» Source material:

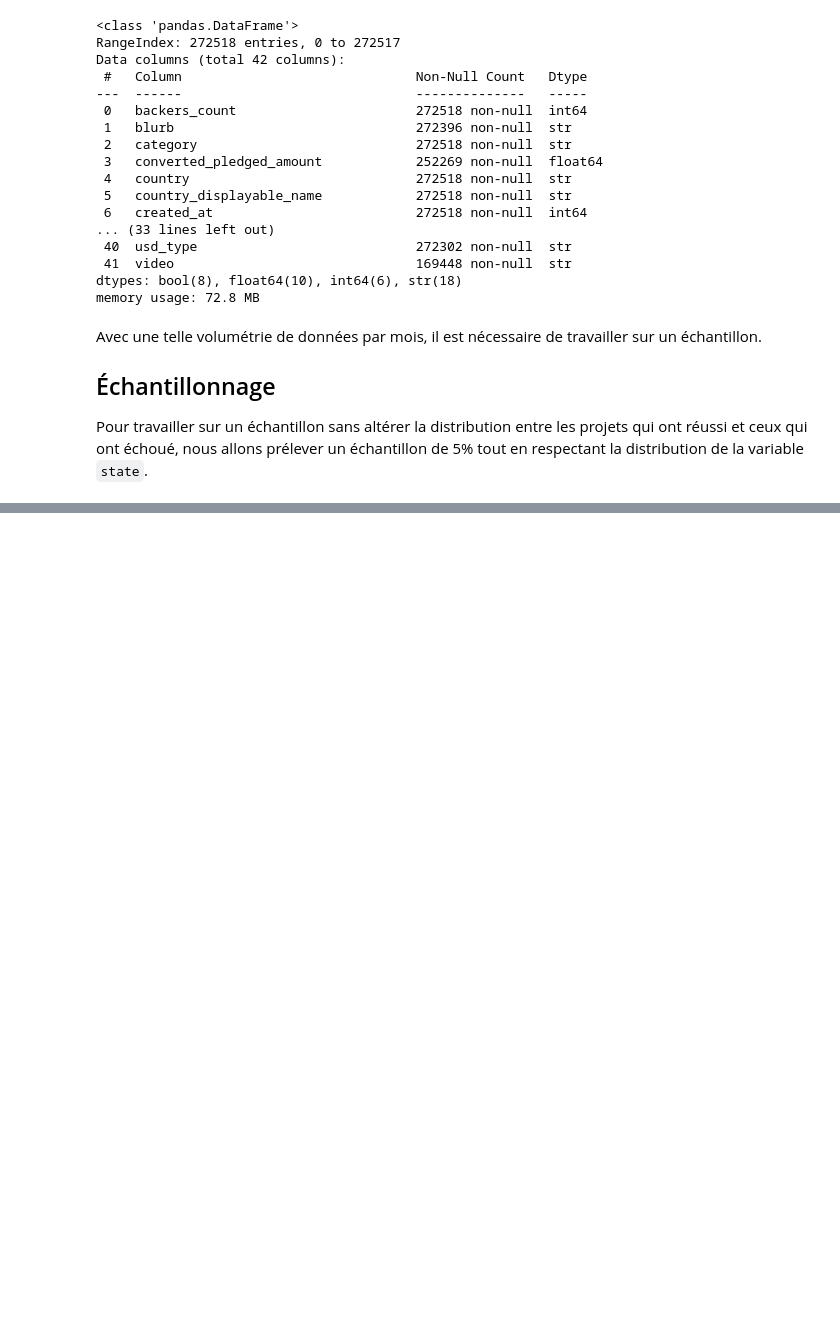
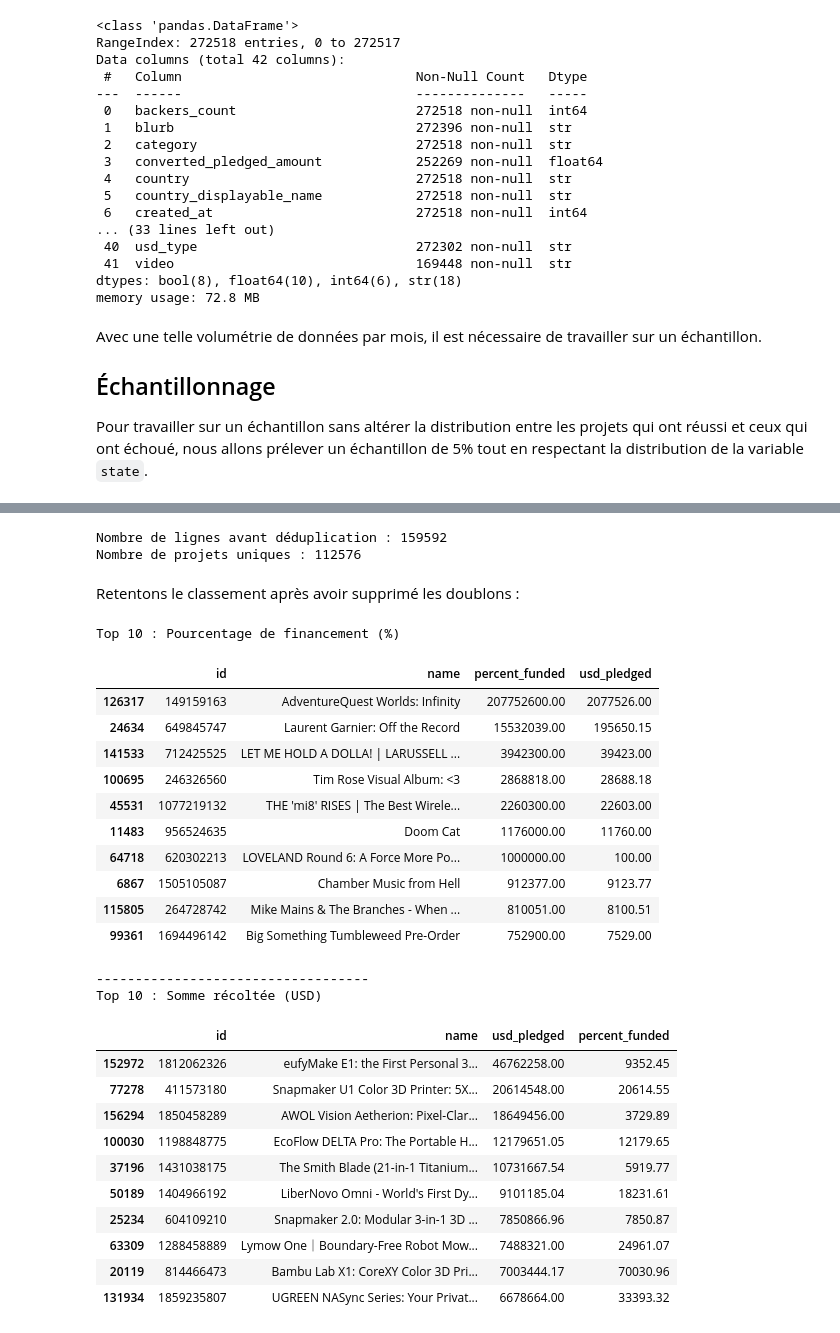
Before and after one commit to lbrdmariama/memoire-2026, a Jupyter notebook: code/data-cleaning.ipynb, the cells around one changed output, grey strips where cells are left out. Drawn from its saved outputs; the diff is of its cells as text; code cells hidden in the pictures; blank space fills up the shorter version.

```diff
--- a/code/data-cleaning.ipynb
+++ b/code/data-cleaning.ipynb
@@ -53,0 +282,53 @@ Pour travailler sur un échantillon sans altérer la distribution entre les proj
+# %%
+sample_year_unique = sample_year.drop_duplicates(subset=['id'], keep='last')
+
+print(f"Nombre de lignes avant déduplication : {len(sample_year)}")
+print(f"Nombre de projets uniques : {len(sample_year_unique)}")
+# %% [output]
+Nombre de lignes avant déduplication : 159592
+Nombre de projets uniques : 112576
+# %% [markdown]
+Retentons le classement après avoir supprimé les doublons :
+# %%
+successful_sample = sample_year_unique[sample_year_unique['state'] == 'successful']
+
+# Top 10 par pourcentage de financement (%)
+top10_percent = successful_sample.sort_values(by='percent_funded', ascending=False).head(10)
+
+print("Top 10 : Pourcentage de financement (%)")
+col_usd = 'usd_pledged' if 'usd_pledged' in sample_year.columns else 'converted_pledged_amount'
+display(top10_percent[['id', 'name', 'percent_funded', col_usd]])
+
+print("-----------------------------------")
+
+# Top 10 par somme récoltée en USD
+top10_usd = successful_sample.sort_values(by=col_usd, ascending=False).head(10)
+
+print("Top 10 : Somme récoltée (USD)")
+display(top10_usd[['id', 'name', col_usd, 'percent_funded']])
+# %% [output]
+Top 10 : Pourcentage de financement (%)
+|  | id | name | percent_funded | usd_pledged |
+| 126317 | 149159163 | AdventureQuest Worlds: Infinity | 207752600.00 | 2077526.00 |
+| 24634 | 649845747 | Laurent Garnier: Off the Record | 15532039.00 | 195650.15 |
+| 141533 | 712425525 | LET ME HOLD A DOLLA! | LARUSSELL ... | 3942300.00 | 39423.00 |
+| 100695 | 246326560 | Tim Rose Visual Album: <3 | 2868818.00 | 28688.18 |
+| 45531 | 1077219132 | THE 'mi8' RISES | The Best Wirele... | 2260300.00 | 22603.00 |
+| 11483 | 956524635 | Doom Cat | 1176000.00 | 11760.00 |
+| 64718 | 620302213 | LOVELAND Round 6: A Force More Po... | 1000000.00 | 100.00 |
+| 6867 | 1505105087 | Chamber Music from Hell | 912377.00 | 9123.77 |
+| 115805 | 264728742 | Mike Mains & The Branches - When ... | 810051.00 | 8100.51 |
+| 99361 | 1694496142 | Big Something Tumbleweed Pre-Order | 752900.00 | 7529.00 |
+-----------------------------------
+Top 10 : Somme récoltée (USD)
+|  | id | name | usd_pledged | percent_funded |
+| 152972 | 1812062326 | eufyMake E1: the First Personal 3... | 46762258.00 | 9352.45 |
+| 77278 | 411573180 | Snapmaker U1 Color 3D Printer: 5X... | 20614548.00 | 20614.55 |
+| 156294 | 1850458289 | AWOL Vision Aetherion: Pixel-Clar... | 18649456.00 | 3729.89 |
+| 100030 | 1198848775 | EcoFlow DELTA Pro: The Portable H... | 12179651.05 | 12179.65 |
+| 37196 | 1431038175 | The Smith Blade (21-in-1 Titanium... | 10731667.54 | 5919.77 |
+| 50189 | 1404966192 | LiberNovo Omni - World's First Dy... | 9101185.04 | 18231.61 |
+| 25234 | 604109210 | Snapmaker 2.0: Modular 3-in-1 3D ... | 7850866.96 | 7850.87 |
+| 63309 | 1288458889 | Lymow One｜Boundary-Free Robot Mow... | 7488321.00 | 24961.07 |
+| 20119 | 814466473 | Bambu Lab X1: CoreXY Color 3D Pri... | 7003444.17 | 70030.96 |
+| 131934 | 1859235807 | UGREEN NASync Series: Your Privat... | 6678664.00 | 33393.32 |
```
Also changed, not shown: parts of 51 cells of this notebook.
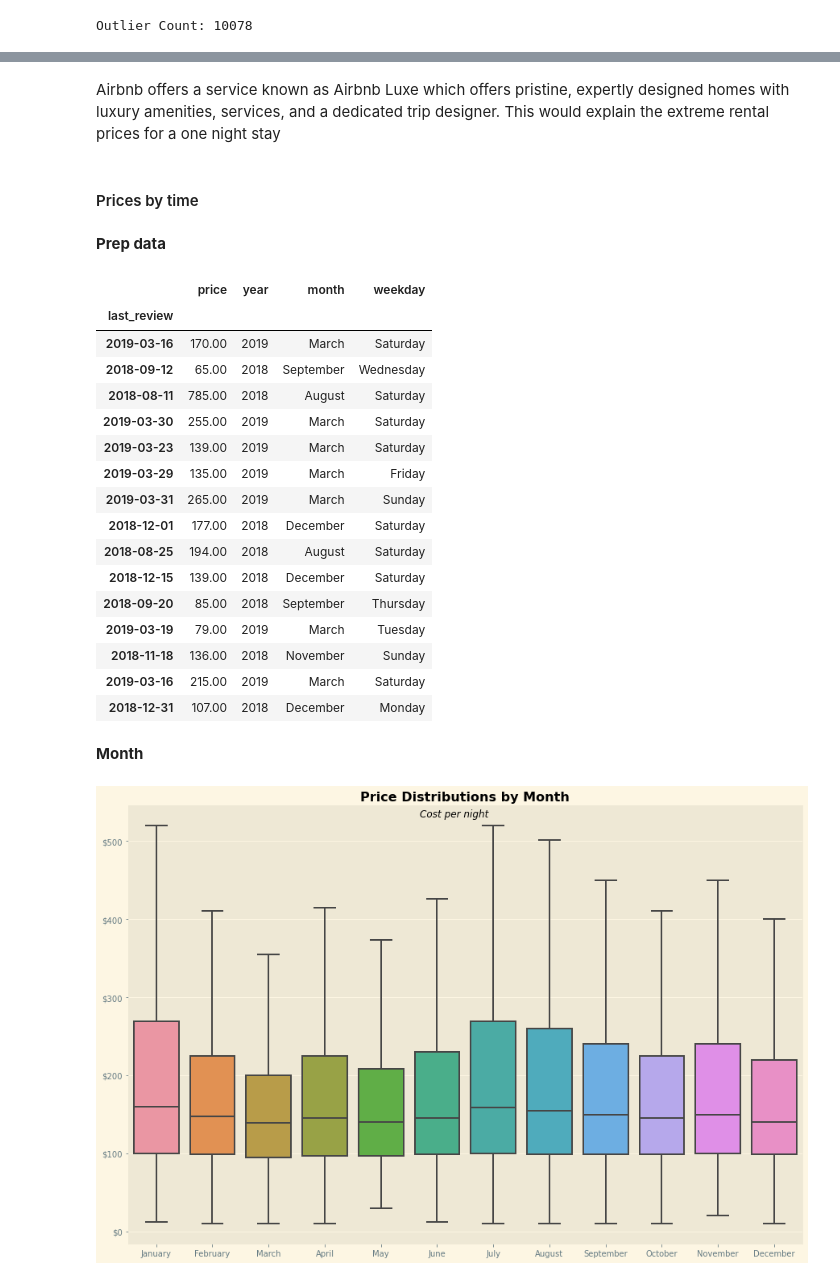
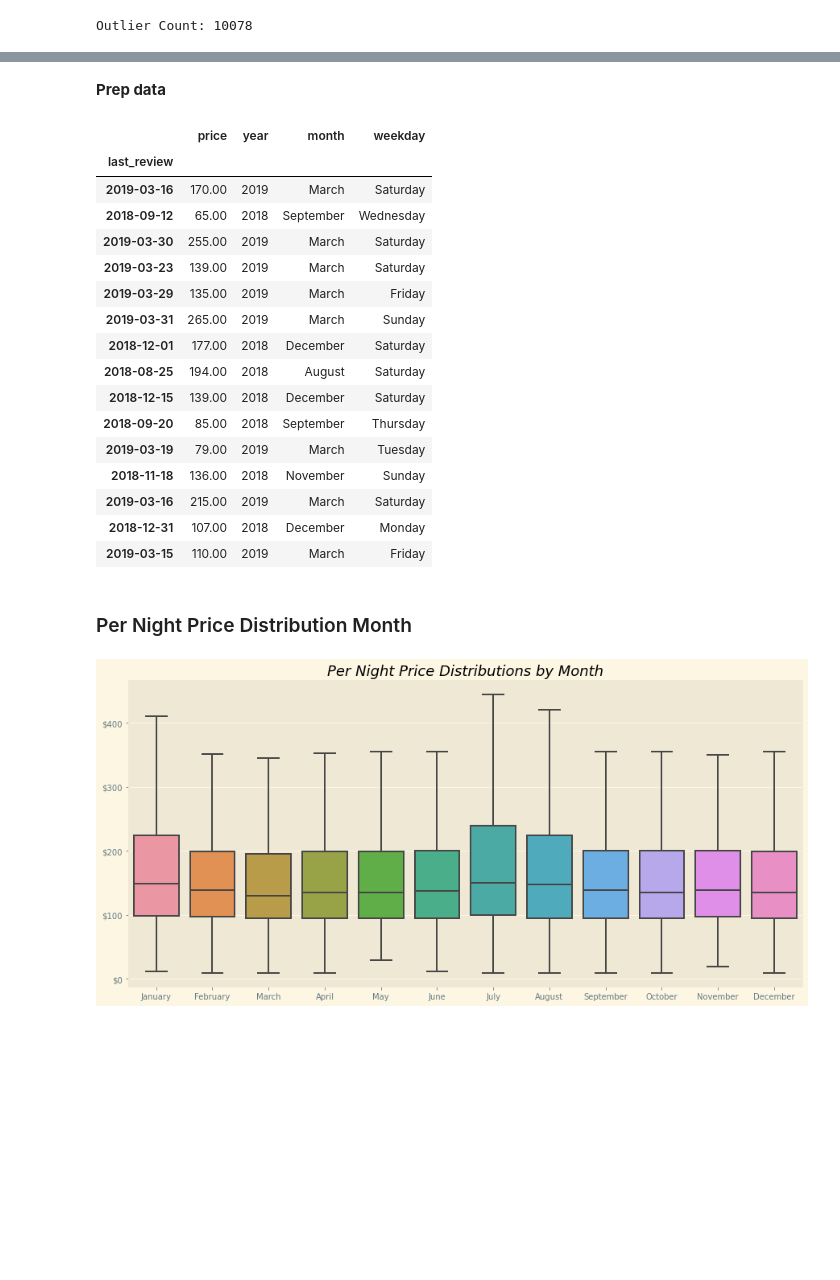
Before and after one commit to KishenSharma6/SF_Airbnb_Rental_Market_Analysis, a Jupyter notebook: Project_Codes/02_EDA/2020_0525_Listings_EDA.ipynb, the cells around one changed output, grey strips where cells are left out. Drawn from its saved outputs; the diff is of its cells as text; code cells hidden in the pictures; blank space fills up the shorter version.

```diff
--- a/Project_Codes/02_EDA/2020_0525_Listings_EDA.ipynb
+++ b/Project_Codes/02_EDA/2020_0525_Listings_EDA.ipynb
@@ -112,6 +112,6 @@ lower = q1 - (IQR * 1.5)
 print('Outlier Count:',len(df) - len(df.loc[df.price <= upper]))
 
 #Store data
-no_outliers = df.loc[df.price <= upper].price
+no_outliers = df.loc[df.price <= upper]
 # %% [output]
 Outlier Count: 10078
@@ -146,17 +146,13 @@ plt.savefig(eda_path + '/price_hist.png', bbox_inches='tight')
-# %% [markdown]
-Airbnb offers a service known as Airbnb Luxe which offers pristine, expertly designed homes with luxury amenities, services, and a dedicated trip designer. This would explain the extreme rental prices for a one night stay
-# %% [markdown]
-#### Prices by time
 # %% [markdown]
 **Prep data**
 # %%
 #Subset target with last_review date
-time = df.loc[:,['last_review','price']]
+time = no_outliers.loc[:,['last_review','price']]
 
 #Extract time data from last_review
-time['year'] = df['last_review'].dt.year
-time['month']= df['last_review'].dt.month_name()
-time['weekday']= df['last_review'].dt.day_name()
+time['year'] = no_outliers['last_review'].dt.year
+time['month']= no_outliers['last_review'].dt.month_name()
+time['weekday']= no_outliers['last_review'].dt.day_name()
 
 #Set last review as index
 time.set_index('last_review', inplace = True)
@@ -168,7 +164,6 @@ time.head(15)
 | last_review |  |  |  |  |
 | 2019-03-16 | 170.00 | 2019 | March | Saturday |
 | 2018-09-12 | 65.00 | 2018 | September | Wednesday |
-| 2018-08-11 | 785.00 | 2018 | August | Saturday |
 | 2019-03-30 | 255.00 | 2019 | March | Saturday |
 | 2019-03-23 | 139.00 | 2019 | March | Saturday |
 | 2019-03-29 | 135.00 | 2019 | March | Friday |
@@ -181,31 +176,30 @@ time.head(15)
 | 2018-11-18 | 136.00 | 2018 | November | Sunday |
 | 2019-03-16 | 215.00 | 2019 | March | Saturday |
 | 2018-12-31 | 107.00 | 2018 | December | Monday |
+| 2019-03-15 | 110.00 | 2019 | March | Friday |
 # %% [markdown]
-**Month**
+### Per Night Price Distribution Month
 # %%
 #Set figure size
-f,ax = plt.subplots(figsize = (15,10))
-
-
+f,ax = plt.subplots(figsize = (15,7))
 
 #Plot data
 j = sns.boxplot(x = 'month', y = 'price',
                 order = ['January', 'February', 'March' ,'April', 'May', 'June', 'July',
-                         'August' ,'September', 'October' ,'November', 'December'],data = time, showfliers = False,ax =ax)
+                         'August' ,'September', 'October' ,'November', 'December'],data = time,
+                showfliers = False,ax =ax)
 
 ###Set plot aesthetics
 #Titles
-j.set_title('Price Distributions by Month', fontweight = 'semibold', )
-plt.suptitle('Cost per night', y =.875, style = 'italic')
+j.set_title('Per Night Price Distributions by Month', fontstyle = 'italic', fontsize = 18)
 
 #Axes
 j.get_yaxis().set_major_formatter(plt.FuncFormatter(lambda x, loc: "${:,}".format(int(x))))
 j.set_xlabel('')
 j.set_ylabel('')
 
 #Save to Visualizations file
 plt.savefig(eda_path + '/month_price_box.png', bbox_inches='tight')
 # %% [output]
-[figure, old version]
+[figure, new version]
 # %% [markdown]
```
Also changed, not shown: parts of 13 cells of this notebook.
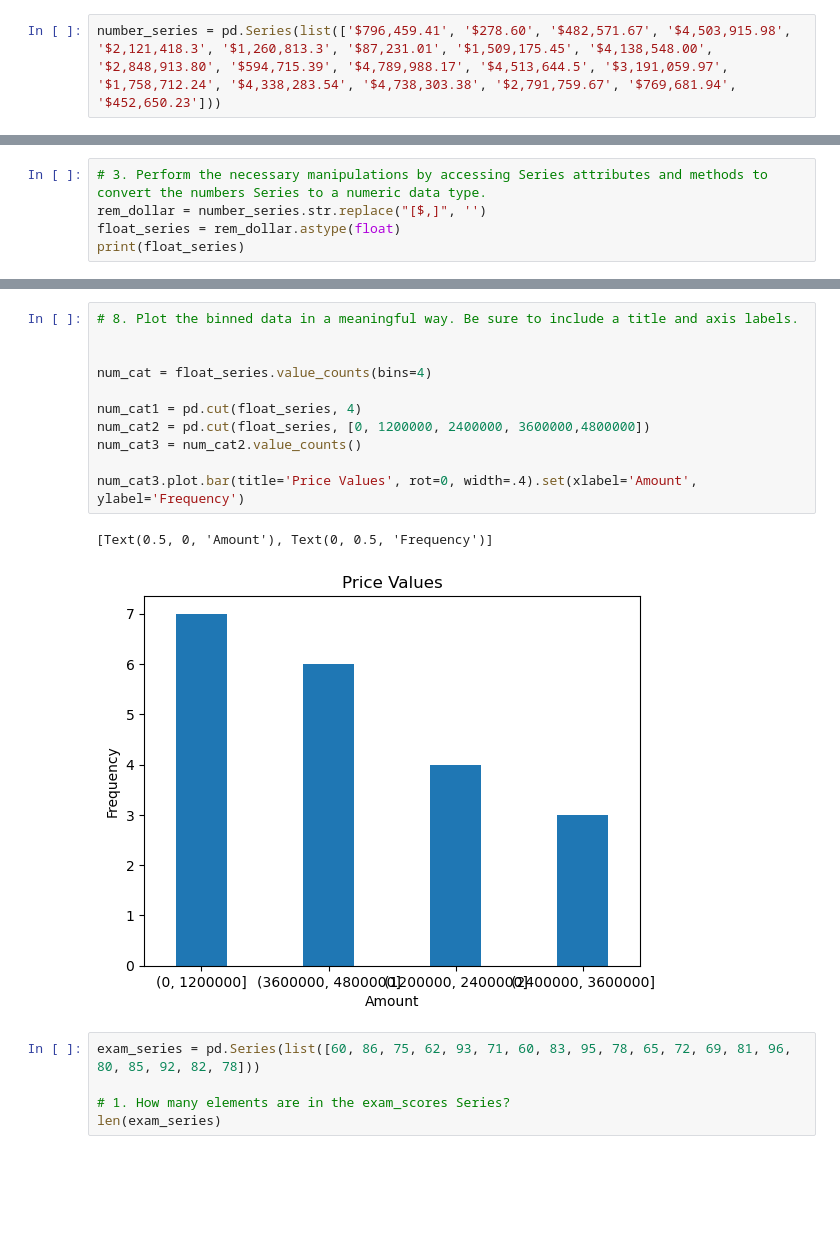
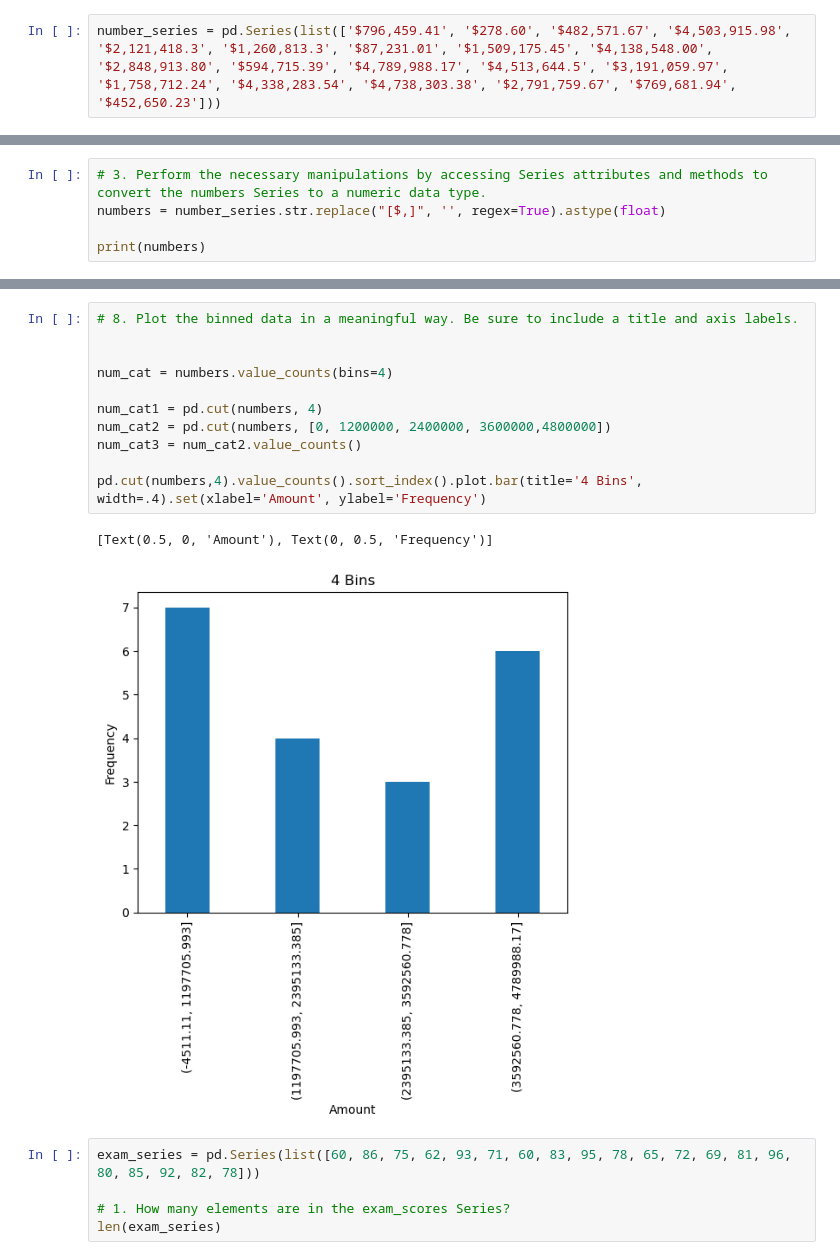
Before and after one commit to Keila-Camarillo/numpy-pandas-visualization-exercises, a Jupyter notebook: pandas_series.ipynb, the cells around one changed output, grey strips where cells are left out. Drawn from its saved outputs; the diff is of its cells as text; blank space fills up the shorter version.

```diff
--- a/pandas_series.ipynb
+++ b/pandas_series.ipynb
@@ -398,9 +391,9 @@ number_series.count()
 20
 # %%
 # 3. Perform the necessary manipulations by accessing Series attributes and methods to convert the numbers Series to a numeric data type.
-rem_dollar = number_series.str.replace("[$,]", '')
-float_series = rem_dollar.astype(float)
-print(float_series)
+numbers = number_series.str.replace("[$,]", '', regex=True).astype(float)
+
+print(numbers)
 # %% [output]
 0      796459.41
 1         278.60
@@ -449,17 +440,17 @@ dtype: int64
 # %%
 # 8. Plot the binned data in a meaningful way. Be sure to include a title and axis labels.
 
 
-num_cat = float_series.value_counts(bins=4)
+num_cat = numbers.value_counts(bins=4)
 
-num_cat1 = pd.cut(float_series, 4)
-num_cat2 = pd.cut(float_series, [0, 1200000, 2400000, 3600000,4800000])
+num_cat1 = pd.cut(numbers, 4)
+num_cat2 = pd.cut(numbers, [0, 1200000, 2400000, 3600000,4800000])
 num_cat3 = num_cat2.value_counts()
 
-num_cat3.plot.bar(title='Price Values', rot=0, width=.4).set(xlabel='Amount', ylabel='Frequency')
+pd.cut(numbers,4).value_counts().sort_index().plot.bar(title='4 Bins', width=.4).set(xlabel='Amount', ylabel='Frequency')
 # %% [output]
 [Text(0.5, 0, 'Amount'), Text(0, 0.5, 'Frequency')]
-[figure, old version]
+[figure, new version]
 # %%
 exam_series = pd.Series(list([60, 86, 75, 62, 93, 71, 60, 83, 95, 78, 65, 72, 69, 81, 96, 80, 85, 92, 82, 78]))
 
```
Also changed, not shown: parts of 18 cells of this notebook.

» What the task asks:
Your answer should consist of the lines from the listing that hold the word "Friday".

» Problem solution:
 | 2019-03-29 | 135.00 | 2019 | March | Friday |
+| 2019-03-15 | 110.00 | 2019 | March | Friday |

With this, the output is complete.